- WHAT THE TASK ASKS -
Extract every line from the records below that contains the word "grey".

- AVAILABLE RECORDS -
┄┄┄┄┄┄┄┄┄┄

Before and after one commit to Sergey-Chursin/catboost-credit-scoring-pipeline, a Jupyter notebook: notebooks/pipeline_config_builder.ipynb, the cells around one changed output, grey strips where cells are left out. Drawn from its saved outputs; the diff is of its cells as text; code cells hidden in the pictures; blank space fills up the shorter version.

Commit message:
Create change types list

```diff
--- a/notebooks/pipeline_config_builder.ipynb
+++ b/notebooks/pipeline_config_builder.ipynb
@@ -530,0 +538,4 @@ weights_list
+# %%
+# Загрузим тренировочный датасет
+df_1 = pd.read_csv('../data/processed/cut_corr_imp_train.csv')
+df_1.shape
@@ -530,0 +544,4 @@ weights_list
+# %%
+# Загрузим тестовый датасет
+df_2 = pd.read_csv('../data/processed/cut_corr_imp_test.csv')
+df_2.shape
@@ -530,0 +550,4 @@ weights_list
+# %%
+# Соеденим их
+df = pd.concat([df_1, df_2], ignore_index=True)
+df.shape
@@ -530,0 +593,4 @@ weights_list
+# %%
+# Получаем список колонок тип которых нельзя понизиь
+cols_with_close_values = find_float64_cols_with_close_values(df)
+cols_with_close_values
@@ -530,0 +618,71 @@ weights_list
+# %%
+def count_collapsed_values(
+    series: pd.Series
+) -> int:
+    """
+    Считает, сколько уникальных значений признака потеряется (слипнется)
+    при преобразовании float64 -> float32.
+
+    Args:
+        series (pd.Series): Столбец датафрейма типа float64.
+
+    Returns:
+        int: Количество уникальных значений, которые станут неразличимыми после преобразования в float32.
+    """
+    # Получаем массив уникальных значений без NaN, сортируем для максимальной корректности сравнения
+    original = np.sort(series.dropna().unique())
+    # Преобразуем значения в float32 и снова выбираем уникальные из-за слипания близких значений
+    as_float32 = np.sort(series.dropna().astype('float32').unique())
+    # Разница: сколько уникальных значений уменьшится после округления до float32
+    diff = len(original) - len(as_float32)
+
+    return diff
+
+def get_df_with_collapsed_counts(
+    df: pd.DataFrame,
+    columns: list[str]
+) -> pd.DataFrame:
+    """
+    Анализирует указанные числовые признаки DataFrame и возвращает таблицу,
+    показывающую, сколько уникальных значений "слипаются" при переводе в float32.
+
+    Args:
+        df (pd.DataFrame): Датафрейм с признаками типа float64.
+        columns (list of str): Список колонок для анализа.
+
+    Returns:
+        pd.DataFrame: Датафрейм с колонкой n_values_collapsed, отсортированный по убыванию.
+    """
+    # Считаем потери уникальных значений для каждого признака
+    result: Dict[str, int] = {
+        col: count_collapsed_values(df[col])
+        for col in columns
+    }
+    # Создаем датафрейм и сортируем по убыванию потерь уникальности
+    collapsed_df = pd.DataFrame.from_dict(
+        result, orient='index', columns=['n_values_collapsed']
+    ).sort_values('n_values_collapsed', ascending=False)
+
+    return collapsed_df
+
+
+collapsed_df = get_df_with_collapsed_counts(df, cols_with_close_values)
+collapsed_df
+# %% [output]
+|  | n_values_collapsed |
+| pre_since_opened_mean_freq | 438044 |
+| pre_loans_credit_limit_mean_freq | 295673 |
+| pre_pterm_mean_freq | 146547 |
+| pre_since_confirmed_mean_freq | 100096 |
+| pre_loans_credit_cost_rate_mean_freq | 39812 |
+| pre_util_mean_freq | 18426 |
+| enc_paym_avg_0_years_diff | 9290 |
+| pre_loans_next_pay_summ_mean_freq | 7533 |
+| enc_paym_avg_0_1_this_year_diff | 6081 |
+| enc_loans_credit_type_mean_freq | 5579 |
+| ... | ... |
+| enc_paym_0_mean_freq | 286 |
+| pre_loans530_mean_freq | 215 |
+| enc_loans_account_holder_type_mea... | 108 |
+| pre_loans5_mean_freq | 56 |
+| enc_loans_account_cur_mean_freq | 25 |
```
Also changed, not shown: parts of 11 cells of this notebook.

┄┄┄┄┄┄┄┄┄┄

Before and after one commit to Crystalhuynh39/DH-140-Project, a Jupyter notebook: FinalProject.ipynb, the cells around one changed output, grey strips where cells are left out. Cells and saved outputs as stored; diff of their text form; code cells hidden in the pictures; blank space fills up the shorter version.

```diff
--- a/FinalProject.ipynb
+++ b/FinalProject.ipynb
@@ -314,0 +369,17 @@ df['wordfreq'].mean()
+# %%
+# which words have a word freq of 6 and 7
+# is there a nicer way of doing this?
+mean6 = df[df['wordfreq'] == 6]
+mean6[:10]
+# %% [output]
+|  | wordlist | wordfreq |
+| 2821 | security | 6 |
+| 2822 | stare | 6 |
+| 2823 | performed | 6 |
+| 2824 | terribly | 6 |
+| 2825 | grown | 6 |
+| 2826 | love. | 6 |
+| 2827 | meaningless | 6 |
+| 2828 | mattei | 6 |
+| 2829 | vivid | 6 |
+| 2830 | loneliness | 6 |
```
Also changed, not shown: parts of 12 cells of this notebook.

┄┄┄┄┄┄┄┄┄┄

- YOUR RESPONSE -
Before and after one commit to Sergey-Chursin/catboost-credit-scoring-pipeline, a Jupyter notebook: notebooks/pipeline_config_builder.ipynb, the cells around one changed output, grey strips where cells are left out. Drawn from its saved outputs; the diff is of its cells as text; code cells hidden in the pictures; blank space fills up the shorter version.
Before and after one commit to Crystalhuynh39/DH-140-Project, a Jupyter notebook: FinalProject.ipynb, the cells around one changed output, grey strips where cells are left out. Cells and saved outputs as stored; diff of their text form; code cells hidden in the pictures; blank space fills up the shorter version.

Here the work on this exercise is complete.